In the meantime though, we had a job to do – keeping a bunch of Fundamentalist Christians satisfied that their mission to rid the Evil Empire of its Demons was on course for success. We met all kinds of weird and wonderful people. We sat in a kitchen with a Baptist Pastor who knew the astronaut John Glenn. He had been in a Gulag during the Stalin Purges. I am truly ashamed to say our Russian was not up to translating this lovely gentleman’s beautifully allegoric turns of phrase so we made it all up. We made up what we thought the Americans wanted to hear laced with some stuff borrowed from our limited acquaintance with Solzhenitsyn. I remember saying that he had scraped poems on bits of bark from trees in the Gulag. I have NO idea whether that was true. It might have been. That was how we justified ourselves.
Eventually we ended up at the Religious Book Fair itself. I remember nothing about that apart from the fact that we met two Amish there, proper Amish, in Amish outifts sans pony and trap but otherwise straight of the cast of that Harrison Ford movie. By that time, we were so accustomed to being in a surreal world that we questioned it not one iota.
The publishers returned to the US happy they had cast out some demons. Our demons remained intact however. Our last night in Moscow was not our finest hour. We had a farewell dinner with the other students whom we barely knew, at the Aragvi a famous Georgian restaurant in Gorky Street. We polished off vodka, Soviet Shampanskoe, red and white wine, and Georgian cognac. I ate a whole pot of caviar which I can still taste now as I write this and not in a good way. All I remember about the rest of the meal was standing on a chair and singing “Flower of Scotland”.
The other students staggered off back to the hostel but not the intrepid pair. We decided to hit our favourite bar at the Intourist and got there by ballroom dancing across Gorky Street and through the Revolution Square underpass. We were then invited to the nightclub by a very creepy Egyptian businessman who was connected to the Al Fayeds in London. He plied us with more Shampanskoe and we descended further into mayhem. A drunken Finn arrived on the scene and asked Saima to dance, and the Egyptian propelled me onto the dancefloor. At this point my memory is hazy except I can still see Saima’s face looming out of the mist every so often and her voice echoing “careful, he wants a WHITE woman” as she whirled past. Thankfully however, the inevitable happened and Saima and I discovered there WAS after all, a point at which our bodies could take no more alcohol. We simultaneously started to recreate the Exorcist copiously and spectacularly, I threw up right down the front of the Egyptian. This reduced my attractiveness somewhat and we were poured into a taxi.

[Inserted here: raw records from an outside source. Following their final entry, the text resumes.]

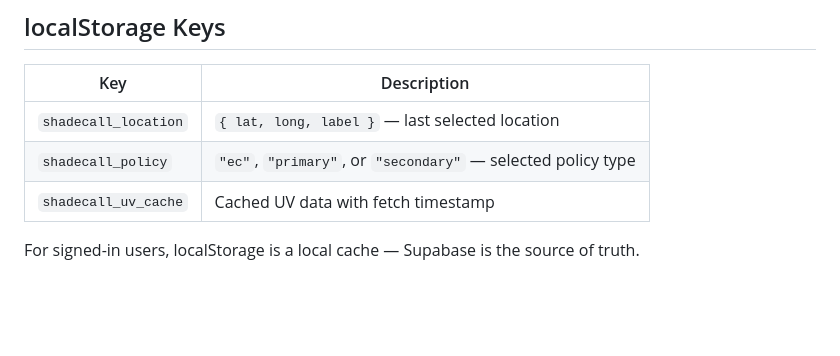
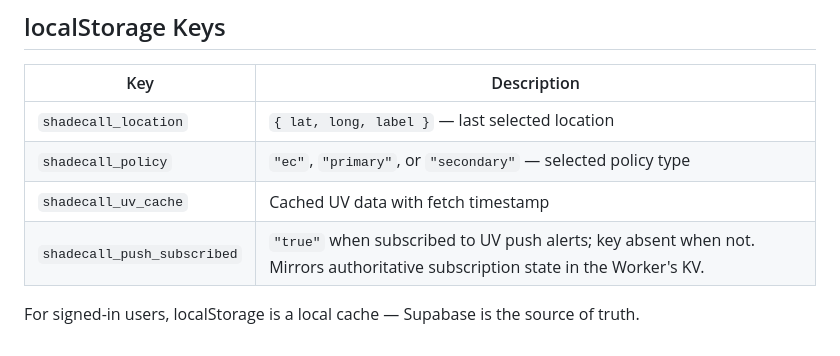
Before and after one commit to s3w3ll/SunSmart, a Markdown page: README.md, the part around the change. Drawn GitHub-style; blank space fills up the shorter version.

Commit message:
docs: add missing push_subscribed key to localStorage tables

```diff
--- a/README.md
+++ b/README.md
@@ -124,5 +124,6 @@ The app deploys automatically via Cloudflare Pages on push to `main`. No build c
 | `shadecall_location` | `{ lat, long, label }` — last selected location |
 | `shadecall_policy` | `"ec"`, `"primary"`, or `"secondary"` — selected policy type |
 | `shadecall_uv_cache` | Cached UV data with fetch timestamp |
+| `shadecall_push_subscribed` | `"true"` when subscribed to UV push alerts; key absent when not. Mirrors authoritative subscription state in the Worker's KV. |
 
 For signed-in users, localStorage is a local cache — Supabase is the source of truth.
```
Also changed, not shown: CLAUDE.md (+1 -0 lines).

The hangover last some three days and was still raging when I got back to Aberdeen. My Mum had been so worried by my state on return from Moscow that I had been packed off to the doctor and tested for glandular fever.
Was any of this to put me off alcohol for life? Sadly no. It was to get worse, very much worse. But at that time, I packed up my colourful Moscow life and returned to my box – well behaved, controlled and only half myself. I left the other half, the liberated half, the spontaneous half, the ALIVE half scattered on the streets of Moscow….